# [WHAT TO PRODUCE]
Reading the listing below, count the lines that contain the word "html" and give that count alone.
======== SUPPLIED DATA ========
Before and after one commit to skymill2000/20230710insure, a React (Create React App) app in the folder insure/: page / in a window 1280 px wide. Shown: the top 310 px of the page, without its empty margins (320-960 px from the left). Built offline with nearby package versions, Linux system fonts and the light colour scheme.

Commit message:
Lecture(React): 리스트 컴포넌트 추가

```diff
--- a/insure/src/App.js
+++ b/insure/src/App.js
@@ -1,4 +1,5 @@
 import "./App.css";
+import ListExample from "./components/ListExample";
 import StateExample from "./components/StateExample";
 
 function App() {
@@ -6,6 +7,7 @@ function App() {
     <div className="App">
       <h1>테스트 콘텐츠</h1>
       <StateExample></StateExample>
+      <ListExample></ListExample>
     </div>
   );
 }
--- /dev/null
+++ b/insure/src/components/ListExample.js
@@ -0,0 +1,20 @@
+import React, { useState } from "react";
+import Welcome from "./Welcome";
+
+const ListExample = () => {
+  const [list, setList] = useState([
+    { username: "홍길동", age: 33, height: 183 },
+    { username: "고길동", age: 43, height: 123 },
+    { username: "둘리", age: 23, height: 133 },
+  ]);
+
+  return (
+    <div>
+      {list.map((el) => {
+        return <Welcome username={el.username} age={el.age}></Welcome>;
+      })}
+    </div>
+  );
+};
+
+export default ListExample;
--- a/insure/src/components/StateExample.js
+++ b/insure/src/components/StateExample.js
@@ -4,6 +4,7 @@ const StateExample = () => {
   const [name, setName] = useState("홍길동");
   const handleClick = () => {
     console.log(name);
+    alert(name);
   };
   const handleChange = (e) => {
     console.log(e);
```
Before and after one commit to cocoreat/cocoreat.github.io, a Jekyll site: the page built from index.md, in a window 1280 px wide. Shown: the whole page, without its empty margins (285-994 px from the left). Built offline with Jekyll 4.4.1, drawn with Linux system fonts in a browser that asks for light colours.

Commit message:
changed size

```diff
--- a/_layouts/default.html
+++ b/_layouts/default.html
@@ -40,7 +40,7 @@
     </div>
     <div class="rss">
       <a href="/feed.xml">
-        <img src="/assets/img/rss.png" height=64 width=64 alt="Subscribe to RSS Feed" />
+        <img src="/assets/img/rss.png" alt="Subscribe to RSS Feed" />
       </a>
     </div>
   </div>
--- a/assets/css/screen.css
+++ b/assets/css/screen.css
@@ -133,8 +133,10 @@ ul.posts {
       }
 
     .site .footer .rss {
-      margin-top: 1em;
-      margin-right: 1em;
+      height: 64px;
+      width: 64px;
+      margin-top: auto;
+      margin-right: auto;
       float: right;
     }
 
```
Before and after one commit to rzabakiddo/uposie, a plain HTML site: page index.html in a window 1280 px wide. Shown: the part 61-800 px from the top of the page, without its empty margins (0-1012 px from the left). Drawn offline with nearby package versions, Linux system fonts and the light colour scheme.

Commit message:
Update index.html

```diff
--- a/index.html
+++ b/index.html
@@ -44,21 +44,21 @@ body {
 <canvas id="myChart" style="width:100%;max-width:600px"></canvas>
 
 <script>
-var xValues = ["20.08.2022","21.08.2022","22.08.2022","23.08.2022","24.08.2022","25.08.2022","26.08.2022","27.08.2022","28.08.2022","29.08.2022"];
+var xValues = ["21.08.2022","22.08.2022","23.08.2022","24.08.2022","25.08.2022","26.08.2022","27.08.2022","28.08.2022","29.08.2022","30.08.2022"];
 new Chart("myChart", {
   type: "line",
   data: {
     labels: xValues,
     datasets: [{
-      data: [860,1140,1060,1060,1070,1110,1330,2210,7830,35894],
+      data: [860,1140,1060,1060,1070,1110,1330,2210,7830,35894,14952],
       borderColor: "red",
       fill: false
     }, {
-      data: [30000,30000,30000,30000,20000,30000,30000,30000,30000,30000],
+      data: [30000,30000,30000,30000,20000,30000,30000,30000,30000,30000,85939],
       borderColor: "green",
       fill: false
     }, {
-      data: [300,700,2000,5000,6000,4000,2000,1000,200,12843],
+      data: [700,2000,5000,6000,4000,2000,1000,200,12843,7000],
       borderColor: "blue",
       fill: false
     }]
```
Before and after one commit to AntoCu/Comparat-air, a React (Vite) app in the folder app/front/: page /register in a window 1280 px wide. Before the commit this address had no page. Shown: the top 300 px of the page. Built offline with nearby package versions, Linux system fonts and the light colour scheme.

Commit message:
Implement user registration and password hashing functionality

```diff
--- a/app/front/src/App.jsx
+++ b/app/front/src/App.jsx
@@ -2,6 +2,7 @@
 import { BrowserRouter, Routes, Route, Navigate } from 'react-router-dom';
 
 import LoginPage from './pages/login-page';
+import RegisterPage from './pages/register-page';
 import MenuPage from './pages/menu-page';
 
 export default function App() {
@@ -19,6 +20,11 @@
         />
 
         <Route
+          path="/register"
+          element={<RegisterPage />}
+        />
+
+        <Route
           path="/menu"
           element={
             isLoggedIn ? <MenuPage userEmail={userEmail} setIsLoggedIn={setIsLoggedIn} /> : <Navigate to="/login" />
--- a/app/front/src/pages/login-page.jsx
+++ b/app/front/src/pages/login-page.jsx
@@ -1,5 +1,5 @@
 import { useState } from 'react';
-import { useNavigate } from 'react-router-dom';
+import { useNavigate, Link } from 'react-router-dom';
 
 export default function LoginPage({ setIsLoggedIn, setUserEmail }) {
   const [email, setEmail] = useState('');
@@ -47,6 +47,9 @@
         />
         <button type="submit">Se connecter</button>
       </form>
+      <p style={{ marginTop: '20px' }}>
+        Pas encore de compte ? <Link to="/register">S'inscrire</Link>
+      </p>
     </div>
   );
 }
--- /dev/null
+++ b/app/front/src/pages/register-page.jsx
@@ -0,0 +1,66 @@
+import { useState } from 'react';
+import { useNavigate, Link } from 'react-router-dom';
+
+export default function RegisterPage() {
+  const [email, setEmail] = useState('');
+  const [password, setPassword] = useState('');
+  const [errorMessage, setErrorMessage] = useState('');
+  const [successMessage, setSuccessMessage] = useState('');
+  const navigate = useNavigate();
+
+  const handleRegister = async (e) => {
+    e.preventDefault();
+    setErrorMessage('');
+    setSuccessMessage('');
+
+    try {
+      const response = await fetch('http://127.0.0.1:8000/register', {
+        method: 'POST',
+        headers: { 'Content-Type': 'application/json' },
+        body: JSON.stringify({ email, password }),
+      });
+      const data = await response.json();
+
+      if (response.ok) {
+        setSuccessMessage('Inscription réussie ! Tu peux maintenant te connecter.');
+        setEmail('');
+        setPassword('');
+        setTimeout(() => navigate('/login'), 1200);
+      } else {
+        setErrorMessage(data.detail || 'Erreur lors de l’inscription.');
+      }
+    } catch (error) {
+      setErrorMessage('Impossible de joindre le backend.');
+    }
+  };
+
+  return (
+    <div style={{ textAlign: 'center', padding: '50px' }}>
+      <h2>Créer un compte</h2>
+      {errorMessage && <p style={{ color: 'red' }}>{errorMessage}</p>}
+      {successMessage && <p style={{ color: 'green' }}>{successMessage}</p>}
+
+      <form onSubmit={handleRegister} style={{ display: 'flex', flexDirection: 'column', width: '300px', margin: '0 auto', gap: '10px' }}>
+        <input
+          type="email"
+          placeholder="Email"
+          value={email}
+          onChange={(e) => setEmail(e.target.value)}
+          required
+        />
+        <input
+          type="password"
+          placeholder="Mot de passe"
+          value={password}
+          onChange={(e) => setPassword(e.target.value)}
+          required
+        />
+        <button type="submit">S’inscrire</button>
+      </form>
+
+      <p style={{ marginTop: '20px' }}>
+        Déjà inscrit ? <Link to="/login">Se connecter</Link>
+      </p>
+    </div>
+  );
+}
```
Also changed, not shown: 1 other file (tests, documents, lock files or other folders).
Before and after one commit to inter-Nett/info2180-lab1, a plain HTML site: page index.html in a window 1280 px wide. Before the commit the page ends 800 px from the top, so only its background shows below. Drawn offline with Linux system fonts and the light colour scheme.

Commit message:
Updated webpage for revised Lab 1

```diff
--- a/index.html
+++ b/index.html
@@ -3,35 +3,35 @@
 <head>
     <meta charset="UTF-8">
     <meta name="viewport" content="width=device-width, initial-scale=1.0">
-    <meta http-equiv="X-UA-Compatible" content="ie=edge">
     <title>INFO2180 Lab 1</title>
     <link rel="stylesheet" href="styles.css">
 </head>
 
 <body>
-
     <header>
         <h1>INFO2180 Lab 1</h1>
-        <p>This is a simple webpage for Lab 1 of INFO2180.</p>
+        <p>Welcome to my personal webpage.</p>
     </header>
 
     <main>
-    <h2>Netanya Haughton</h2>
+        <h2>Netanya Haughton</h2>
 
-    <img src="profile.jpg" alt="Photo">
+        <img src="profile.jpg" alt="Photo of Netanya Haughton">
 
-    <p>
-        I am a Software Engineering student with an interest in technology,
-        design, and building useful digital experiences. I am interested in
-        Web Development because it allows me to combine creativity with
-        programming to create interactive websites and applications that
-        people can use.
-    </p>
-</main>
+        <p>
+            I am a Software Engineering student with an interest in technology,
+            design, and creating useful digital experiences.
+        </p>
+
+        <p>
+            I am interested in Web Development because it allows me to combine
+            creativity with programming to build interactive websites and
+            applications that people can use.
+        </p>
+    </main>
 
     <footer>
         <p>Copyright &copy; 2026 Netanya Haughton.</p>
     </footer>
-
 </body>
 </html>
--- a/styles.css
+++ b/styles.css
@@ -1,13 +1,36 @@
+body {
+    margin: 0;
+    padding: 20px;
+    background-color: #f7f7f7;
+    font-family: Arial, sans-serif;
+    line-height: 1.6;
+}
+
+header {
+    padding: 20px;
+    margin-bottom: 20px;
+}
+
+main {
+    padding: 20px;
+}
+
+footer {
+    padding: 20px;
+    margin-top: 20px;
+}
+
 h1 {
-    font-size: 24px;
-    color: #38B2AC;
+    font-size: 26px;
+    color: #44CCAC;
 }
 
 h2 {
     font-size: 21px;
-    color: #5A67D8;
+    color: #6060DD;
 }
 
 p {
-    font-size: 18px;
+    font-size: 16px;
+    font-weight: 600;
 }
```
========
# [EXERCISE ANSWER]
10